Are you a Real Landscape Photographer?
OK – I tend to be a quiet kind of guy, enjoy my own company, and conversationally generally tend to agree with most people most of the time. Very British and all that.
However, I occasionally wonder, as I see the increasing army of gear-toting, backsack carrying, tech-savvy people, all standing around close together taking in the dawn and dusk shoots – how many of these people are actually ‘Real Photographers’?
Are you a ‘Real Landscape Photographer’
So this article might not be such an easy read for some that call themselves Landscape Photographers…
- Do you know how to pronounce the name David Muench? If you answered ‘who?’ deduct one point.
- Do you enjoy spending hours slowly leafing through the images in a large-format coffee-table photography book by A Photographic Master that cost you an arm and a leg. If you answered – ‘but isn’t that the same as scrolling thru my Instagram feed’, deduct five points.
- Do you enjoy reading essays on photography to understand the way people approach their art, and to broaden your horizons at the same time? If you answered ‘of course, I watch a lot of YouTube ‘how to process clips’, deduct two points.
Hmmmm – do you get my idea? How many ‘photographers’ that you see have basically upgraded their phones to a camera, bought a whole heap of gizmos and gadgets without ever actually ‘feeling’ what they see through a viewfinder.
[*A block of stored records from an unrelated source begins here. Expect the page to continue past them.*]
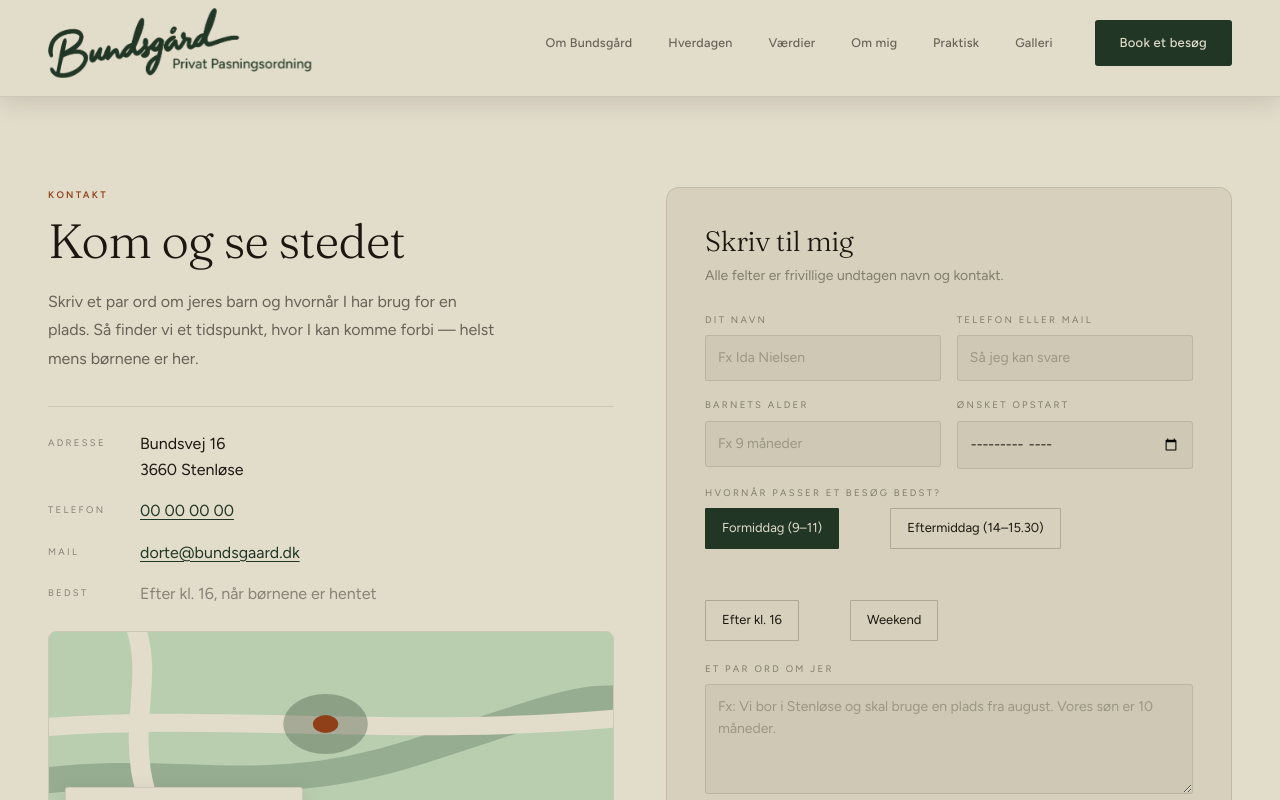
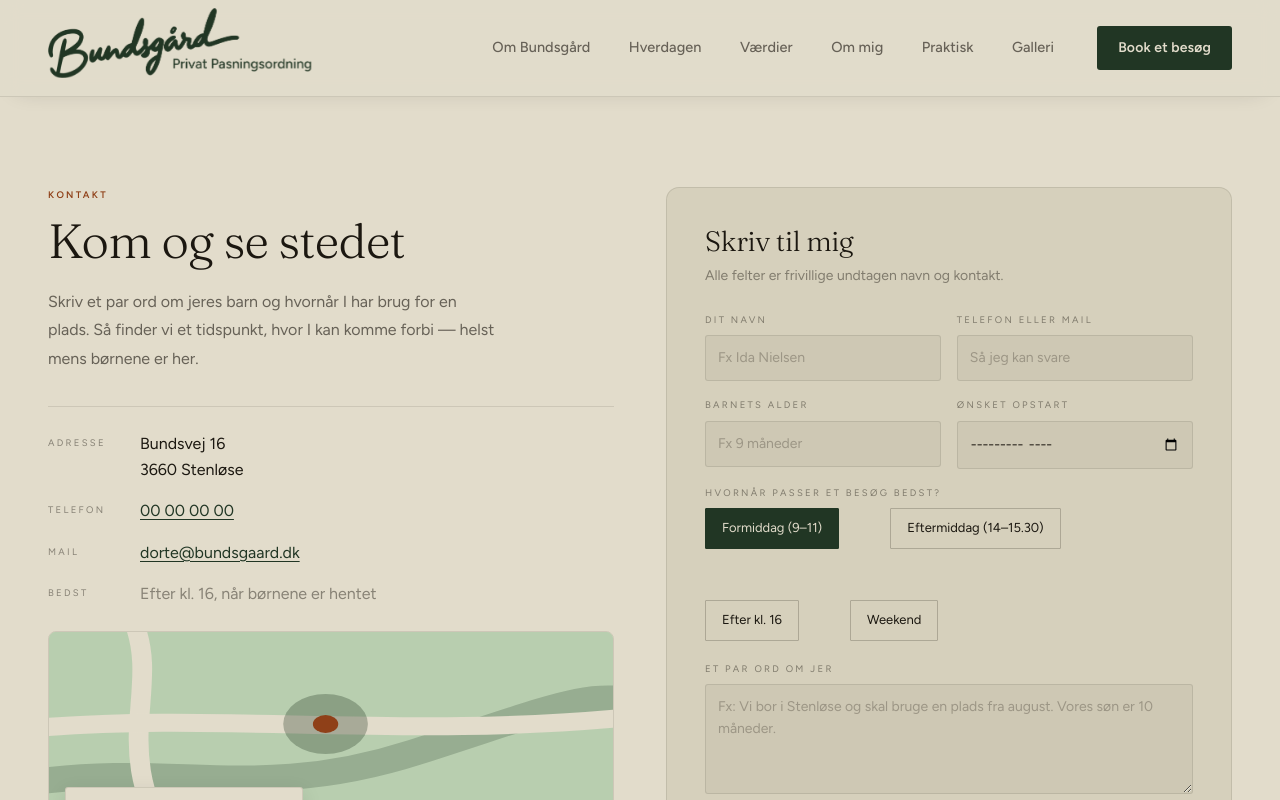
Before and after one commit to Bean-Machinie/Bundsgaards-Private-Pasningsordning-hjemmeside, a React (Vite) app: page /kontakt in a window 1280 px wide. Shown: the top 800 px of the page. Built offline with nearby package versions, Linux system fonts and the light colour scheme.

Commit message:
updated top panel buttons and components

```diff
--- a/src/components/Header.css
+++ b/src/components/Header.css
@@ -2,17 +2,19 @@
   position: sticky;
   top: 0;
   z-index: 40;
-  background: color-mix(in srgb, var(--color-bg) 94%, transparent);
-  backdrop-filter: blur(8px);
+  background: color-mix(in srgb, var(--color-bg) 90%, transparent);
+  backdrop-filter: blur(10px);
+  -webkit-backdrop-filter: blur(10px);
   border-bottom: 1px solid var(--color-border);
-  /* The prominent shadow is the resting state, so the panel reads as lifted
-     off the content from the start; it deepens a touch more once scrolled. */
-  box-shadow: 0 6px 22px color-mix(in srgb, var(--color-ink) 12%, transparent);
+  /* Border-driven at rest — the hairline does the structural work and the
+     shadow is only a whisper; it gathers weight once the page scrolls under
+     it. Negative spread keeps the edge tight rather than a soft cloud. */
+  box-shadow: 0 8px 24px -18px color-mix(in srgb, var(--color-ink) 24%, transparent);
   transition: box-shadow 0.3s ease, background-color 0.3s ease;
 }
 .site-header.is-scrolled {
-  background: color-mix(in srgb, var(--color-bg) 98%, transparent);
-  box-shadow: 0 8px 28px color-mix(in srgb, var(--color-ink) 15%, transparent);
+  background: color-mix(in srgb, var(--color-bg) 97%, transparent);
+  box-shadow: 0 12px 30px -16px color-mix(in srgb, var(--color-ink) 30%, transparent);
 }
 
 .site-header__bar {
@@ -20,9 +22,6 @@
   align-items: center;
   gap: var(--space-8);
   height: var(--header-height);
-  /* Bias the panel's spare vertical space to the bottom, so the extra air
-     sits beneath the wordmark rather than being split evenly above it. */
-  padding-bottom: 10px;
 }
 
 /* — brand ————————————————————————————————————————————————————— */
@@ -31,6 +30,10 @@
   display: flex;
   align-items: center;
   margin-right: auto;
+  /* The wordmark alone carries the extra breathing room beneath it: a bottom
+     margin lifts just the logo within the centred bar, so the nav links and
+     CTA stay optically centred on the full panel height. */
+  margin-bottom: 10px;
   color: inherit;
   text-decoration: none;
   /* The title is a logo, not selectable body text. */
@@ -96,59 +99,61 @@
   display: flex;
   align-items: center;
   height: 100%;
-  padding: 0 clamp(12px, 1.4vw, 20px);
-  font-size: 12.5px;
+  padding: 0 clamp(14px, 1.5vw, 22px);
+  font-size: 14.5px;
   font-weight: 500;
-  letter-spacing: 0.02em;
+  letter-spacing: 0.005em;
   color: var(--color-ink-2);
   text-decoration: none;
   white-space: nowrap;
-  transition: color 0.2s ease;
+  transition: color 0.25s ease;
 }
 .site-nav__link:hover {
   color: var(--color-ink);
 }
-/* Active route — persistent, and deliberately quiet: it tints the current
-   page's label without competing with the transient hover pill. */
+/* Active route — green is the acting colour for active nav. The persistent
+   highlight rests on this item and carries the amber marker, so the label
+   itself needs no separate underline. */
 .site-nav__link.active {
-  color: var(--color-accent);
+  color: var(--color-primary);
 }
 
 /* The single moving element. It is measured against the live DOM, so it needs
    no knowledge of item labels or count. Text always paints over it (z-index).
-   Full panel height, with a soft green fill — distinct from the cream ground. */
+   A compact, centred, near-square wash of green — sitting off the panel's
+   edges so it reads as a light resting place for the label, not a tab. It is
+   positioned in X by an inline transform from the component, so vertical
+   centring is done with top + margin rather than a second transform. */
 .site-nav__highlight {
   position: absolute;
-  top: 0;
+  top: 50%;
   left: 0;
   z-index: 0;
-  height: 100%;
-  border-radius: var(--radius-md) var(--radius-md) 0 0;
-  background: color-mix(in srgb, var(--color-primary) 15%, transparent);
+  height: 44px;
+  margin-top: -22px;
+  /* Roundness follows the system's control token, matching the buttons. */
+  border-radius: var(--radius-md);
+  background: color-mix(in srgb, var(--color-primary) 10%, transparent);
   pointer-events: none;
-  /* Fast-out ease covers most of the distance early, then settles — so it
-     reads as one box flowing between items, not a crossfade. */
-  transition:
-    transform 0.36s cubic-bezier(0.22, 1, 0.36, 1),
-    width 0.36s cubic-bezier(0.22, 1, 0.36, 1),
-    opacity 0.24s ease;
+  /* Default: a smooth slide between items on hover. The component swaps in a
+     springy overshoot (data-settling) when the wash bounces back to the active
+     item; the first placement is done in a layout effect, so it lands without
+     any intro animation. */
+  transition-property: transform, width, opacity;
+  transition-duration: 0.34s, 0.34s, 0.24s;
+  transition-timing-function: cubic-bezier(0.22, 1, 0.36, 1);
 }
-/* The amber underline: thicker, and it pokes out past the panel's bottom
-   border so it reads as a tab marker. */
-.site-nav__highlight::after {
-  content: '';
-  position: absolute;
-  left: 0;
-  right: 0;
-  bottom: -4px;
-  height: 4px;
-  border-radius: var(--radius-sm);
-  background: var(--color-highlight);
+.site-nav__highlight[data-settling='true'] {
+  transition-duration: 0.52s, 0.52s, 0.24s;
+  transition-timing-function: cubic-bezier(0.34, 1.56, 0.64, 1);
 }
 
-.site-nav__cta {
-  padding: 10px var(--space-5);
-  font-size: 12px;
+/* Scoped under .site-nav so it outranks the base .btn declarations. */
+.site-nav .site-nav__cta {
+  padding: 13px var(--space-5);
+  font-size: 14px;
+  font-weight: 600;
+  letter-spacing: 0.01em;
   white-space: nowrap;
 }
 
@@ -267,9 +272,10 @@
 
 @media (prefers-reduced-motion: reduce) {
   .site-nav__highlight,
+  .site-nav__highlight[data-settling='true'],
   .brand__logo,
   .site-menu__panel,
   .site-menu__link {
-    transition-duration: 0.01ms;
+    transition-duration: 0.01ms !important;
   }
 }
--- a/src/components/Header.tsx
+++ b/src/components/Header.tsx
@@ -1,4 +1,4 @@
-import { useCallback, useEffect, useId, useRef, useState } from 'react';
+import { useCallback, useEffect, useId, useLayoutEffect, useRef, useState } from 'react';
 import { Link, NavLink, useLocation } from 'react-router-dom';
 
 import { site } from '../content/site';
@@ -20,6 +20,9 @@ export default function Header() {
   const [menuOpen, setMenuOpen] = useState(false);
   const [scrolled, setScrolled] = useState(false);
   const [highlight, setHighlight] = useState<HighlightState>(HIDDEN_HIGHLIGHT);
+  // `settling` picks the return easing — a springy overshoot when the wash
+  // bounces back to the active item, versus a smooth slide on hover.
+  const [settling, setSettling] = useState(false);
   const listRef = useRef<HTMLUListElement>(null);
   const { pathname } = useLocation();
   const menuId = useId();
@@ -57,17 +60,58 @@ export default function Header() {
   // The sliding highlight is one element measured against the live DOM, so it
   // needs no knowledge of the items' labels, widths or count — add a nav item
   // and it just works. `scrollLeft` keeps it aligned if the list ever scrolls.
-  const moveHighlightTo = useCallback((el: HTMLElement) => {
+  // `bounce` chooses the easing: a smooth slide on hover, a springy overshoot
+  // when settling back onto the active item.
+  const positionAt = useCallback((el: HTMLElement, bounce: boolean) => {
     const list = listRef.current;
     if (!list) return;
     const rect = el.getBoundingClientRect();
     const listRect = list.getBoundingClientRect();
+    setSettling(bounce);
     setHighlight({
       x: rect.left - listRect.left + list.scrollLeft,
       width: rect.width,
       visible: true,
     });
   }, []);
+
+  // The highlight's home is the active route's item: it rests there, follows
+  // the pointer to whatever item is hovered, and springs back here when the
+  // pointer leaves. On a page with no nav item active (the front page) it just
+  // fades away.
+  const settleToActive = useCallback(() => {
+    const list = listRef.current;
+    if (!list) return;
+    const active = list.querySelector<HTMLElement>('.site-nav__link.active');
+    if (active) {
+      positionAt(active, true);
+    } else {
+      setSettling(false);
+      setHighlight((h) => ({ ...h, visible: false }));
+    }
+  }, [positionAt]);
+
+  // Place the highlight on the active item before the browser paints, so it is
+  // simply *there* on load and on navigation — no intro animation — then keep
+  // it aligned as fonts finish loading or the window resizes. Measuring in a
+  // layout effect (rather than rAF) means it settles even before the first
+  // composited frame.
+  useLayoutEffect(() => {
+    settleToActive();
+  }, [pathname, settleToActive]);
+
+  useEffect(() => {
+    const onResize = () => settleToActive();
+    window.addEventListener('resize', onResize);
+    let cancelled = false;
+    document.fonts?.ready.then(() => {
+      if (!cancelled) settleToActive();
+    });
+    return () => {
+      window.removeEventListener('resize', onResize);
+      cancelled = true;
+    };
+  }, [settleToActive]);
 
   return (
     <header className={`site-header${scrolled ? ' is-scrolled' : ''}`}>
@@ -90,11 +134,12 @@ export default function Header() {
           <ul
             className="site-nav__list"
             ref={listRef}
-            onMouseLeave={() => setHighlight((h) => ({ ...h, visible: false }))}
+            onMouseLeave={settleToActive}
           >
             <span
               className="site-nav__highlight"
               aria-hidden="true"
+              data-settling={settling}
               style={{
                 transform: `translateX(${highlight.x}px)`,
                 width: `${highlight.width}px`,
@@ -105,7 +150,7 @@ export default function Header() {
               <li
                 key={key}
                 className="site-nav__item"
-                onMouseEnter={(event) => moveHighlightTo(event.currentTarget)}
+                onMouseEnter={(event) => positionAt(event.currentTarget, false)}
               >
                 <NavLink to={routes[key].path} className="site-nav__link">
                   {routes[key].navLabel}
```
How do you Learn?
It’s 2022 at the time of writing (it was 2021 when I started writing, sigh…). I find I am wondering more and more, as I look at my Instagram feed all too often (guilty as charged M’Lud) whether those that post oh-so-regularly are actually ‘real’ landscape photographers or not.
Bear with me – I might have a rant. This from Wikipedia…
An atelier (French: [atəlje]) is the private workshop or studio of a professional artist in the fine or decorative arts, where a principal master and a number of assistants, students, and apprentices can work together producing pieces of fine art or visual art released under the master’s name or supervision.
OK – so this gist of this is that to get to good – we all need to start somewhere. And learn. And keep on learning. I don’t have a degree but boy, have I read up on all things photographic over the years and man, I have a library full of fine art books. There, I went from a Boy to a Man – no pun intended!
Who do you Connect to?
Let’s take this further, who do you connect to…
- Henri Cartier-Bresson, Ansel Adams, David Muench (OK, HCB wasn’t only/necessarily a landscape photographer, but – have you seen his landscapes?)
- Ken Duncan, Peter Lik
- Marc Adamus, Chris Burkhard
The first three photographers were real trailblazers in what they did. Look at their work, and you will understand just how far ahead of the game they were. True pioneers.
The second duo took what had gone before and took it to extraordinary new levels with panoramic cameras and a fresh approach to the use of light. They also brought landscapes to the masses, all the while using film, which it must be remembered was – and still is – expensive. Each shot cost money.
Lastly, two photographers who have embraced the digital age and social media. Both very current in their very different approaches.
How do you connect to photography?
I know a fair few photographers. We occasionally meet up and share stories, plans, and eat good food and drink nice … well you know. In doing this, I do get ideas from my peers. And some of these are very very good ideas indeed. Sadly, I also get a lot of input and suggestions of really bad ways to spend my time.
Talking about bad. I have a love/hate relationship with social media. Images are small, quickly scrolled past, and true engagement is minimal.
Me? – I read magazines, the printed versions. I scour through the essays that have been deemed by the Editor as well-written enough to print. And for the magazine to pay for. I buy coffee table books. This approach makes me think differently, and challenge myself. I visit galleries and stand and wonder at Big Prints on the wall. It costs a lot more to do a Big Print than post on Instagram. I know – I have put on exhibitions and they are not cheap to do.
I would seriously encourage you to do both. I fear that in 2022 the former is the way that most approach their craft. I understand social media has a place, but it is not the only place – just ask David Muench!
I try to write articles that might teach – I fear this one has asked more questions than inform – but are you ready to answer them?